But four-piece rock outfit The Mojo Filters offer only a tame and unoriginal reference to a genre and wave of music (dubbed Britpop and led, in the 1990s, by Oasis, Blur, Pulp).

Winners of last year’s Guide Award, TMF undoubtedly have talent, but the band seem to weigh less than the sum of their parts, as they collectively drift far too frequently (there are exceptions – Working Class Hero is an example) toward a comfortable, recognisable, mostly uninteresting sound.

Lyrically, the band is wanting.
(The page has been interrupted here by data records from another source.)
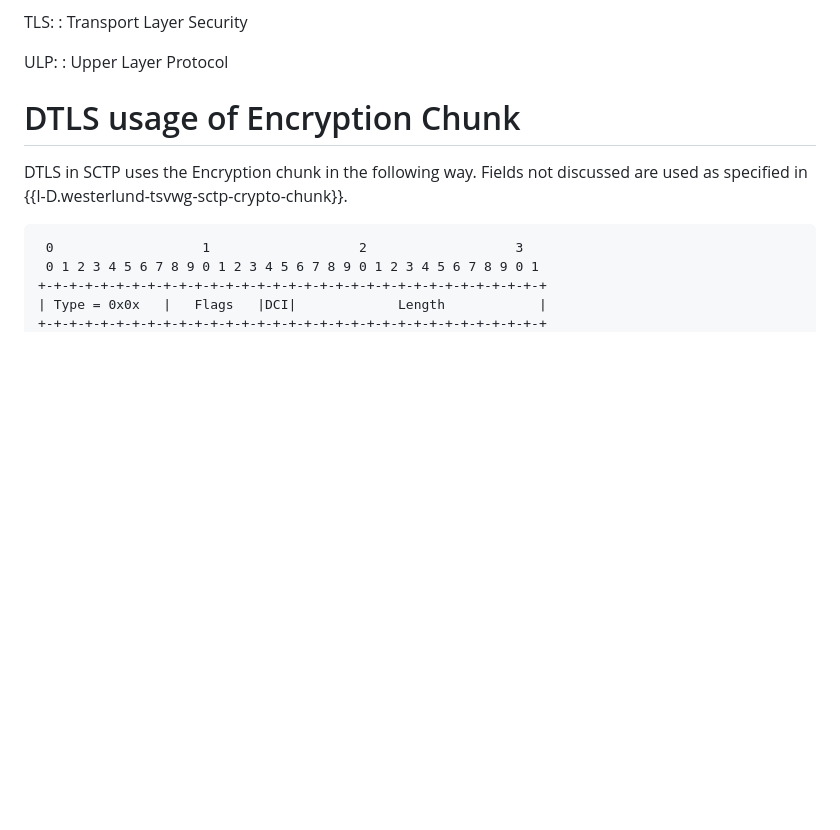
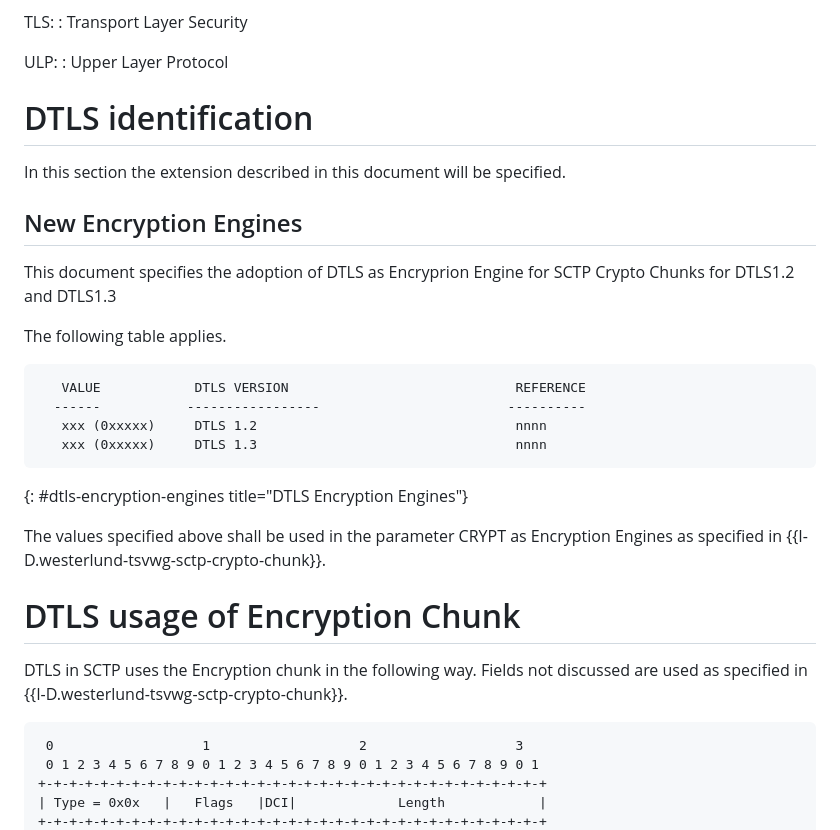
Before and after one commit to gloinul/draft-westerlund-tsvwg-sctp-crypto-dtls, a Markdown page: draft-westerlund-tsvwg-sctp-crypto-dtls.md, the part around one of its changes. Drawn GitHub-style; blank space fills up the shorter version.

```diff
--- a/draft-westerlund-tsvwg-sctp-crypto-dtls.md
+++ b/draft-westerlund-tsvwg-sctp-crypto-dtls.md
@@ -384,6 +384,28 @@ in regard to SCTP and upper layer protocol"}
    ULP:
    : Upper Layer Protocol
 
+# DTLS identification
+
+In this section the extension described in this document will
+be specified.
+
+## New Encryption Engines
+
+This document specifies the adoption of DTLS as Encryprion Engine
+for SCTP Crypto Chunks for DTLS1.2 and DTLS1.3
+
+The following table applies.
+
+~~~~~~~~~~~ aasvg
+   VALUE            DTLS VERSION                             REFERENCE
+  ------           -----------------                        ----------
+   xxx (0xxxxx)     DTLS 1.2                                 nnnn
+   xxx (0xxxxx)     DTLS 1.3                                 nnnn
+~~~~~~~~~~~
+{: #dtls-encryption-engines title="DTLS Encryption Engines"}
+
+The values specified above shall be used in the parameter CRYPT
+as Encryption Engines as specified in {{I-D.westerlund-tsvwg-sctp-crypto-chunk}}.
 
 # DTLS usage of Encryption Chunk
 
```
Also changed, not shown: other parts of draft-westerlund-tsvwg-sctp-crypto-dtls.md (+87 -52 lines).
Sure, rock isn’t obliged to aspire to the rhythms and imagery of the Romantic Poets; but it ought, to steer clear of outright cliché.

Without Alex Harris’ deep, resonant vocal to crouch behind, the band’s writing would have been further exposed.

TMF have, I feel, the capacity to carve a musical career for themselves, but they’ll need, painfully no doubt, to interrogate their sound and their songwriting and decide whether, and where, there’s room for development and diversification.